[Collected data]
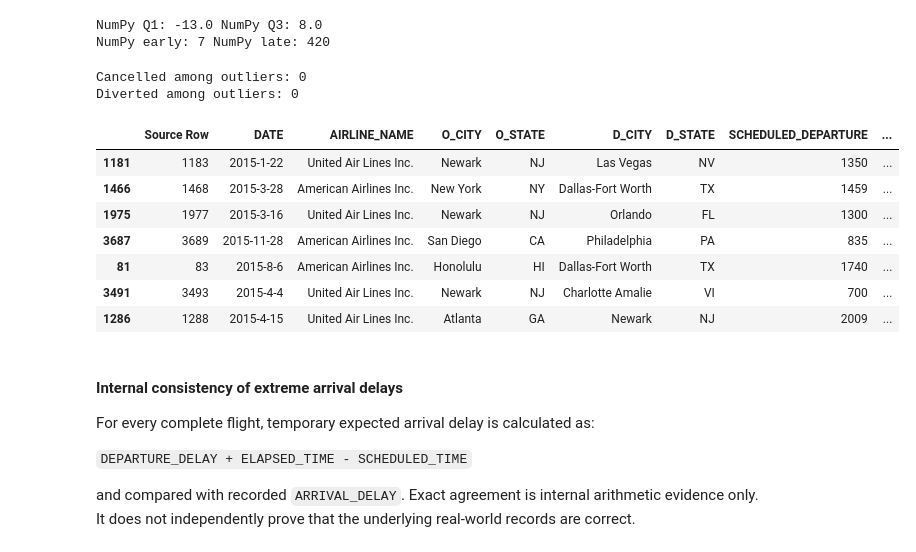
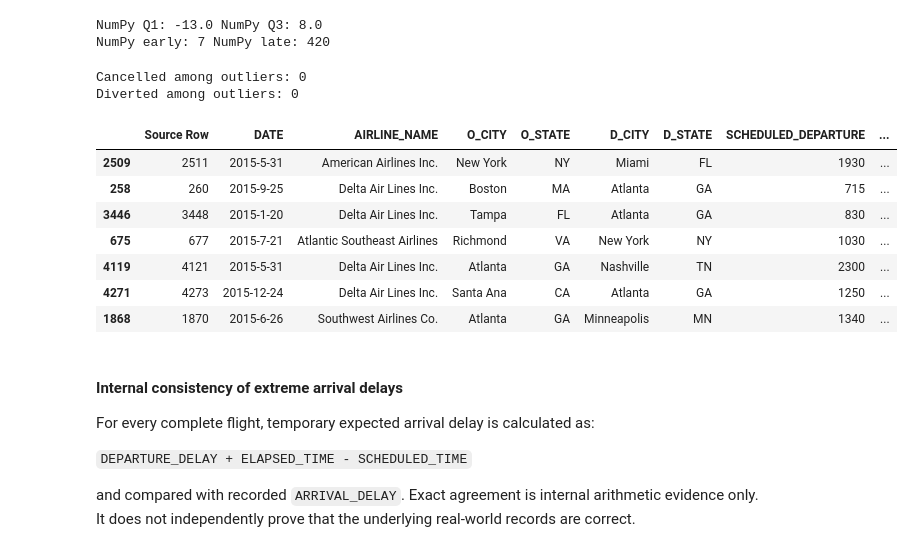
Before and after one commit to le23967/31250-assignment2-25740123, a Jupyter notebook: ida_25740123.ipynb, the cells around one changed output. Saved outputs shown, nothing was run; the diff lists cells and outputs as text; code cells hidden in the pictures.

Commit message:
A3 revised correlation figures and supporting tables

```diff
--- a/ida_25740123.ipynb
+++ b/ida_25740123.ipynb
@@ -5401,28 +5401,30 @@ NumPy early: 7 NumPy late: 420
 # %%
 outlier_index = arrival_delay_recorded.index[early_mask | late_mask]
 outlier_records = df_raw.loc[outlier_index].copy()
 outlier_records.insert(0, "Source Row", outlier_records.index + 2)
 outlier_export_columns = [
     "Source Row", "DATE", "AIRLINE_NAME", "O_CITY", "O_STATE", "D_CITY", "D_STATE",
     "SCHEDULED_DEPARTURE", "DEPARTURE_TIME", "DEPARTURE_DELAY", "SCHEDULED_TIME",
     "ELAPSED_TIME", "AIR_TIME", "DISTANCE", "ARRIVAL_DELAY", "CANCELLED", "DIVERTED",
 ]
-arrival_delay_outliers = outlier_records[outlier_export_columns].sort_values("ARRIVAL_DELAY")
+arrival_delay_outliers = outlier_records[outlier_export_columns].sort_values(
+    ["ARRIVAL_DELAY", "Source Row"], ascending=[False, True]
+)
 arrival_delay_outliers.to_csv("outputs/A3_arrival_delay_outliers.csv", index=False)
 print("Cancelled among outliers:", int(arrival_delay_outliers["CANCELLED"].sum()))
 print("Diverted among outliers:", int(arrival_delay_outliers["DIVERTED"].sum()))
 arrival_delay_outliers.head(7)
 # %% [output]
 Cancelled among outliers: 0
 Diverted among outliers: 0
 |  | Source Row | DATE | AIRLINE_NAME | O_CITY | O_STATE | D_CITY | D_STATE | SCHEDULED_DEPARTURE | ... |
-| 1181 | 1183 | 2015-1-22 | United Air Lines Inc. | Newark | NJ | Las Vegas | NV | 1350 | ... |
-| 1466 | 1468 | 2015-3-28 | American Airlines Inc. | New York | NY | Dallas-Fort Worth | TX | 1459 | ... |
-| 1975 | 1977 | 2015-3-16 | United Air Lines Inc. | Newark | NJ | Orlando | FL | 1300 | ... |
-| 3687 | 3689 | 2015-11-28 | American Airlines Inc. | San Diego | CA | Philadelphia | PA | 835 | ... |
-| 81 | 83 | 2015-8-6 | American Airlines Inc. | Honolulu | HI | Dallas-Fort Worth | TX | 1740 | ... |
-| 3491 | 3493 | 2015-4-4 | United Air Lines Inc. | Newark | NJ | Charlotte Amalie | VI | 700 | ... |
-| 1286 | 1288 | 2015-4-15 | United Air Lines Inc. | Atlanta | GA | Newark | NJ | 2009 | ... |
+| 2509 | 2511 | 2015-5-31 | American Airlines Inc. | New York | NY | Miami | FL | 1930 | ... |
+| 258 | 260 | 2015-9-25 | Delta Air Lines Inc. | Boston | MA | Atlanta | GA | 715 | ... |
+| 3446 | 3448 | 2015-1-20 | Delta Air Lines Inc. | Tampa | FL | Atlanta | GA | 830 | ... |
+| 675 | 677 | 2015-7-21 | Atlantic Southeast Airlines | Richmond | VA | New York | NY | 1030 | ... |
+| 4119 | 4121 | 2015-5-31 | Delta Air Lines Inc. | Atlanta | GA | Nashville | TN | 2300 | ... |
+| 4271 | 4273 | 2015-12-24 | Delta Air Lines Inc. | Santa Ana | CA | Atlanta | GA | 1250 | ... |
+| 1868 | 1870 | 2015-6-26 | Southwest Airlines Co. | Atlanta | GA | Minneapolis | MN | 1340 | ... |
 # %% [markdown]
 #### Internal consistency of extreme arrival delays
 
```
Also changed, not shown: parts of 13 cells of this notebook, 5 other files.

Task description: Print every line of the data exactly. Pictures do not belong in the copy.

Answer for the task:
Before and after one commit to le23967/31250-assignment2-25740123, a Jupyter notebook: ida_25740123.ipynb, the cells around one changed output. Saved outputs shown, nothing was run; the diff lists cells and outputs as text; code cells hidden in the pictures.

Commit message:
A3 revised correlation figures and supporting tables

```diff
--- a/ida_25740123.ipynb
+++ b/ida_25740123.ipynb
@@ -5401,28 +5401,30 @@ NumPy early: 7 NumPy late: 420
 # %%
 outlier_index = arrival_delay_recorded.index[early_mask | late_mask]
 outlier_records = df_raw.loc[outlier_index].copy()
 outlier_records.insert(0, "Source Row", outlier_records.index + 2)
 outlier_export_columns = [
     "Source Row", "DATE", "AIRLINE_NAME", "O_CITY", "O_STATE", "D_CITY", "D_STATE",
     "SCHEDULED_DEPARTURE", "DEPARTURE_TIME", "DEPARTURE_DELAY", "SCHEDULED_TIME",
     "ELAPSED_TIME", "AIR_TIME", "DISTANCE", "ARRIVAL_DELAY", "CANCELLED", "DIVERTED",
 ]
-arrival_delay_outliers = outlier_records[outlier_export_columns].sort_values("ARRIVAL_DELAY")
+arrival_delay_outliers = outlier_records[outlier_export_columns].sort_values(
+    ["ARRIVAL_DELAY", "Source Row"], ascending=[False, True]
+)
 arrival_delay_outliers.to_csv("outputs/A3_arrival_delay_outliers.csv", index=False)
 print("Cancelled among outliers:", int(arrival_delay_outliers["CANCELLED"].sum()))
 print("Diverted among outliers:", int(arrival_delay_outliers["DIVERTED"].sum()))
 arrival_delay_outliers.head(7)
 # %% [output]
 Cancelled among outliers: 0
 Diverted among outliers: 0
 |  | Source Row | DATE | AIRLINE_NAME | O_CITY | O_STATE | D_CITY | D_STATE | SCHEDULED_DEPARTURE | ... |
-| 1181 | 1183 | 2015-1-22 | United Air Lines Inc. | Newark | NJ | Las Vegas | NV | 1350 | ... |
-| 1466 | 1468 | 2015-3-28 | American Airlines Inc. | New York | NY | Dallas-Fort Worth | TX | 1459 | ... |
-| 1975 | 1977 | 2015-3-16 | United Air Lines Inc. | Newark | NJ | Orlando | FL | 1300 | ... |
-| 3687 | 3689 | 2015-11-28 | American Airlines Inc. | San Diego | CA | Philadelphia | PA | 835 | ... |
-| 81 | 83 | 2015-8-6 | American Airlines Inc. | Honolulu | HI | Dallas-Fort Worth | TX | 1740 | ... |
-| 3491 | 3493 | 2015-4-4 | United Air Lines Inc. | Newark | NJ | Charlotte Amalie | VI | 700 | ... |
-| 1286 | 1288 | 2015-4-15 | United Air Lines Inc. | Atlanta | GA | Newark | NJ | 2009 | ... |
+| 2509 | 2511 | 2015-5-31 | American Airlines Inc. | New York | NY | Miami | FL | 1930 | ... |
+| 258 | 260 | 2015-9-25 | Delta Air Lines Inc. | Boston | MA | Atlanta | GA | 715 | ... |
+| 3446 | 3448 | 2015-1-20 | Delta Air Lines Inc. | Tampa | FL | Atlanta | GA | 830 | ... |
+| 675 | 677 | 2015-7-21 | Atlantic Southeast Airlines | Richmond | VA | New York | NY | 1030 | ... |
+| 4119 | 4121 | 2015-5-31 | Delta Air Lines Inc. | Atlanta | GA | Nashville | TN | 2300 | ... |
+| 4271 | 4273 | 2015-12-24 | Delta Air Lines Inc. | Santa Ana | CA | Atlanta | GA | 1250 | ... |
+| 1868 | 1870 | 2015-6-26 | Southwest Airlines Co. | Atlanta | GA | Minneapolis | MN | 1340 | ... |
 # %% [markdown]
 #### Internal consistency of extreme arrival delays
 
```
Also changed, not shown: parts of 13 cells of this notebook, 5 other files.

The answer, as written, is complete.